The LA Times ran something on a possible rapprochement
between print and blog literary reviewers. I didn't kow that there was a fight between the two sides, but am not surprised. There is a power hierarchy in the literary world, and reviewers - mistake me not, often performing a good service of discussing things worthy of attention - are often the gatekeepers. They don't like losing that status, but someone should point out that they're going to lose it anyway. One newspaper after another has been dropping or reducing book sections. Some of the analysis in the article was flawed, I think, as in this example:
Still, the numbers are telling: The literary blogs are reaching a small audience. While larger newspapers have hundreds of thousands of subscribers, the Elegant Variation, for example, has an estimated 5,000 to 7,500 hits a day, while Champion's Return of the Reluctant is averaging 40,000 visits a day.
That's comparing apples and oranges. If all those readers were paying attention to the book section in papers, you can bet that the editors and publishers wouldn't be cutting their sections. What newspaper could get 40,000 people a day, every day, to read a book section? If long-time reviewers are truly worried about the level of discourse, and not their own paychecks or control over an art form, then let them join in online, or possibly teach workshops for those who would like to review. Or let them start their own
blogs.
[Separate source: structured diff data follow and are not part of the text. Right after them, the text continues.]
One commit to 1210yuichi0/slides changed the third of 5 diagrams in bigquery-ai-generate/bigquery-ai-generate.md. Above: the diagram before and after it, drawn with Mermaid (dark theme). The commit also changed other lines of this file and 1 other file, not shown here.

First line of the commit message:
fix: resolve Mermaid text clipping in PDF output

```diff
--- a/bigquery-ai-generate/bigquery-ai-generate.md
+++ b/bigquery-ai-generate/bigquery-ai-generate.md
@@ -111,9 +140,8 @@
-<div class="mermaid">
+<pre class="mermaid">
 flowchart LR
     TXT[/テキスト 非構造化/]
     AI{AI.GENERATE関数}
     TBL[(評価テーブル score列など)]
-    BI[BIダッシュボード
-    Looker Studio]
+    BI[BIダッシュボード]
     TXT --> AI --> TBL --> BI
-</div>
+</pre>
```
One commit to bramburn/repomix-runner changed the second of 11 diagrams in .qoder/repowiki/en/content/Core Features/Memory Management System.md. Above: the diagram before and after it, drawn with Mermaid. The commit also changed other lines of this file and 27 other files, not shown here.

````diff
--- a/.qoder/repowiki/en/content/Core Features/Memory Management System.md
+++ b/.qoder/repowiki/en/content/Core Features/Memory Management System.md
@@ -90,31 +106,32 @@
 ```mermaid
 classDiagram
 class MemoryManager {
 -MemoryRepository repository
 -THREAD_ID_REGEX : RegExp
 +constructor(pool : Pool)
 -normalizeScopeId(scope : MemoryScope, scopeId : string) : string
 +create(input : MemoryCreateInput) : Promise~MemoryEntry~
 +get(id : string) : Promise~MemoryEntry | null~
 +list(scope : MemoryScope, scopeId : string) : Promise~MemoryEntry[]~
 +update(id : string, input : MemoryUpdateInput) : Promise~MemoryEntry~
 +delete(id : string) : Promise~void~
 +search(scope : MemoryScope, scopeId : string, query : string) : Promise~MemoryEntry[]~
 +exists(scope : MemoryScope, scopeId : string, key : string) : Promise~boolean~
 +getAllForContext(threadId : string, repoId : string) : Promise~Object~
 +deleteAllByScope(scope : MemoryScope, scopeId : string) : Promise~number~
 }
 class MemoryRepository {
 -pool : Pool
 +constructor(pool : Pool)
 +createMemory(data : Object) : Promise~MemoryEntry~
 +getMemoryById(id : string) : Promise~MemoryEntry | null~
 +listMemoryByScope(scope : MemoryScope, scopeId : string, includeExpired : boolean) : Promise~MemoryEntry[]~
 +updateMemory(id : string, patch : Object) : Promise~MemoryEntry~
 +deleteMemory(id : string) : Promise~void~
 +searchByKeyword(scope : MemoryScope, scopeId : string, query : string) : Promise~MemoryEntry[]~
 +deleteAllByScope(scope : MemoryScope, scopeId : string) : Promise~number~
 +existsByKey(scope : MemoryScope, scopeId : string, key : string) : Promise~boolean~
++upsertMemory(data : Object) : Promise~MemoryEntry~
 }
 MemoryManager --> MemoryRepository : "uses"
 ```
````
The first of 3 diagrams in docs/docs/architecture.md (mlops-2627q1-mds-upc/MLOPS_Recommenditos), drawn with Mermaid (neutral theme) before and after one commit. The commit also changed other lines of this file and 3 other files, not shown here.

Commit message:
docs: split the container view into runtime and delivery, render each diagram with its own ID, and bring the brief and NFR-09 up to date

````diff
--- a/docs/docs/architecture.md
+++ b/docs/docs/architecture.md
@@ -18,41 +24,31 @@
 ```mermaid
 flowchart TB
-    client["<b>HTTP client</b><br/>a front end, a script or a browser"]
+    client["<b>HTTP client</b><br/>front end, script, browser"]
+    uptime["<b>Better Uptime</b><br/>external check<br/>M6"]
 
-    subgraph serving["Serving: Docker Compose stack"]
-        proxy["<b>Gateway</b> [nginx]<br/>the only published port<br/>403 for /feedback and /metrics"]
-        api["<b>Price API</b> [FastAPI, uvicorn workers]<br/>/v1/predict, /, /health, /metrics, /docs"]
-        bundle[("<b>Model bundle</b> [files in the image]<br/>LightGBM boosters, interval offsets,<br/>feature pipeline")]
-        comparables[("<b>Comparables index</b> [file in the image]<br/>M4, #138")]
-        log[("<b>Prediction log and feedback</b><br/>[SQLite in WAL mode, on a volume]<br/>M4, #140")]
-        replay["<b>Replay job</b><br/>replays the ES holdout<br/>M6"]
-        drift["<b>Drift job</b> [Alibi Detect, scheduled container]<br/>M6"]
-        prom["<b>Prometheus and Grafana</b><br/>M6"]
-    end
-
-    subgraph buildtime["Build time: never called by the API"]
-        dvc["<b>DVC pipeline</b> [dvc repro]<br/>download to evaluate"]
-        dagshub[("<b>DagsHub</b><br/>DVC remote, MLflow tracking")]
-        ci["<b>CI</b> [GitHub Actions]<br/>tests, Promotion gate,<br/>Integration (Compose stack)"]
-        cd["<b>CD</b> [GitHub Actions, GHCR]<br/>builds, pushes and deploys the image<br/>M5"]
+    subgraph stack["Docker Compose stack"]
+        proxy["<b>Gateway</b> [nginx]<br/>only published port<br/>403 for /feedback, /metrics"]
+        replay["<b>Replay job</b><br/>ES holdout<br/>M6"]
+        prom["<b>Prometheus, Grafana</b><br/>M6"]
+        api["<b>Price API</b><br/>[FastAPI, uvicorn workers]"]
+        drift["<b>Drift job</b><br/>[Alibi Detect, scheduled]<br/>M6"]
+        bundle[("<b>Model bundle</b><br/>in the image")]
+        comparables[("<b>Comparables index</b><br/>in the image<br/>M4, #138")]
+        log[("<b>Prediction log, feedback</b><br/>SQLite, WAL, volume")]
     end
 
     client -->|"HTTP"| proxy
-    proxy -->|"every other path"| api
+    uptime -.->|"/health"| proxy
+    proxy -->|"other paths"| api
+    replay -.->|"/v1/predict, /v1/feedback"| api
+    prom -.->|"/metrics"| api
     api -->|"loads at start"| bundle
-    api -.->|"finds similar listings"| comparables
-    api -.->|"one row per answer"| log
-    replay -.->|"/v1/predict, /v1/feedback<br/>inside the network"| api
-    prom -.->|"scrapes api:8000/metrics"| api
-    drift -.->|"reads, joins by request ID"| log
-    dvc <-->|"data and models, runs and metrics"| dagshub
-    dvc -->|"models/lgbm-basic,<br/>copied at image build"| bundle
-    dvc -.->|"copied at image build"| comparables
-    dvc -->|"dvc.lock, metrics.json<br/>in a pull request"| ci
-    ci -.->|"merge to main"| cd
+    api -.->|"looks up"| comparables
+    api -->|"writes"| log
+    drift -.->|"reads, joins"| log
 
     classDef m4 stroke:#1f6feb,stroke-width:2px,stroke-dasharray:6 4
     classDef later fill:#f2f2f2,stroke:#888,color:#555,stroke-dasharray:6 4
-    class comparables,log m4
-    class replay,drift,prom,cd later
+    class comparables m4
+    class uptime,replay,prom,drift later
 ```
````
This is a time where authors are becoming publishers. Why not find a place in the new order?
Labels: blogs, books, literary, reviewers